Steps to innovation
- Define the problem in detail (including the competitive landscape)
- Engage with the market with interviews
- Map possible use scenarios
- Brainstorm possible solutions
- Prototype and experiment
- Make a go/no-go decision
Make it a formal program
For each problem to be investigated and solved, I suggest the creation of a new innovation team.
We’ll want to kick off the project with a one-day session to explain the process to follow and get all the team members in alignment. This session will involve discussion of strategies for understanding the market as well as an introduction to buyers and their product “journeys.”
Innovation team becomes product team
Converting an innovation project into a product requires looking beyond the technology. The Under10 planning canvas is one tool you can use; there are other canvases that help formalize your product, promotion, sales, and operational decisions.
Once an innovation becomes a product—ie., those project that ultimately get launched—you’ll want to evolve to a more traditional product team orientation. This team may be comprised of the members of the original innovation team but you’ll likely need to supplement or re-staff the team with additional expertise.
- Formalize your innovation method with retrospectives at every step of the process. We want a process that fosters creative thought and out-of-the-box thinking.
- You’ll want to inventory the areas where your innovation team members need additional training and coaching.
- Consider turning innovation teams into product teams. You’ll need to supplement those teams with a “production” mindset. Explore a product canvas approach to ensure that the product is completely supported across the organization.
- You’ll want to avoid the appearance that your innovation team is the company’s only group of creative thinkers. Ideally, there should be competition for inclusion in future innovation teams.
- Start building a skills inventory of your employees with emphasis on the problems they have solved in the past. This inventory becomes an official data source for new talent instead of hallway conversations.
Before you can build a product playbook, you'll need a method for ideation and a team with the bandwidth to look at problems in a new way.

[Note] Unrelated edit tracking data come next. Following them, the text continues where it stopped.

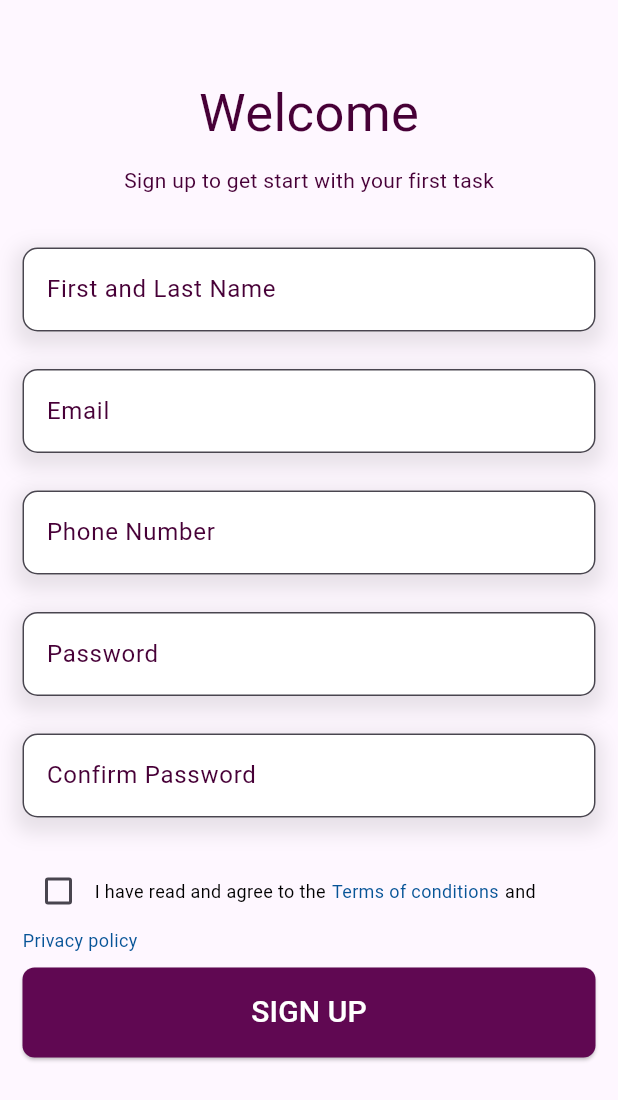
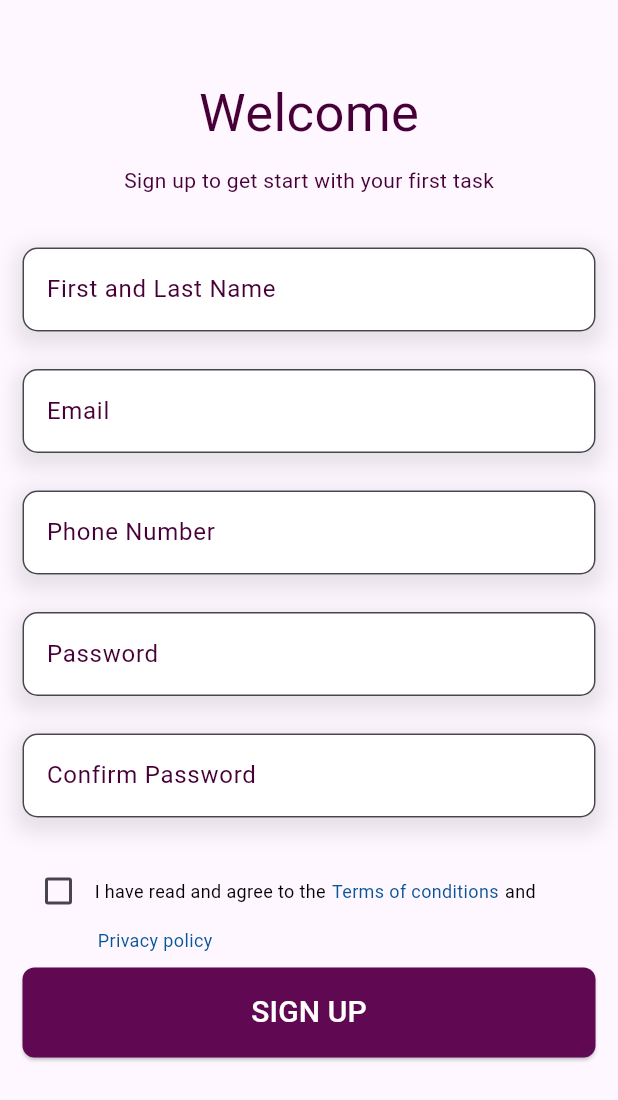
Before and after one commit to EverlastingBigFlo/flutter-connect-to-backend, a Flutter app: the screen it shows after launch, on a phone screen of 412 x 824 dp. Shown: the top 1100 px of the screen. Run offline on Flutter 3.47's test engine with Material 3 defaults, Android fonts, the phone set to English and light mode, and no system bars.

Commit message:
12 Mar 2024, 02:40

```diff
--- a/lib/registrationform.dart
+++ b/lib/registrationform.dart
@@ -2,6 +2,7 @@
 
 import 'package:connectingtobackend/components/my-text.dart';
 import 'package:flutter/material.dart';
+import 'package:flutter/widgets.dart';
 
 class MyForm extends StatefulWidget {
   const MyForm({super.key});
@@ -218,6 +219,7 @@ class _MyFormState extends State<MyForm> {
                             _agreeToTerms = !_agreeToTerms;
                           });
                         },
+                        // agreement text
                         child: Row(
                           children: [
                             Text(
@@ -256,23 +258,27 @@ class _MyFormState extends State<MyForm> {
                                     : null,
                               ),
                             ),
-                            SizedBox(width: 4),
                           ],
                         ),
                       ),
                     ),
                   ],
                 ),
-                Text(
+                Padding(
+                  padding: EdgeInsets.fromLTRB(50, 0, 0, 0),
+                  child: Text(
                     'Privacy policy',
                     style: TextStyle(
                       fontSize: 12,
                       color: _agreeToTerms
                           ? Colors.blue
                           : Color.fromARGB(255, 7, 84, 151),
-                    decoration: _agreeToTerms ? TextDecoration.underline : null,
+                      decoration:
+                          _agreeToTerms ? TextDecoration.underline : null,
                     ),
                   ),
+                ),
+
                 // sign up button
                 const SizedBox(height: 10),
                 ElevatedButton(
```
Lines whose indentation alone changed are shown as unchanged.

How are you instilling innovative thinking on your team?
- The Innovator’s Solution, Clayton Christensen
- Blue Ocean Strategy, W. Chan Kim and Renée Mauborgne
- Start with Why, Simon Sinek. (See the video here)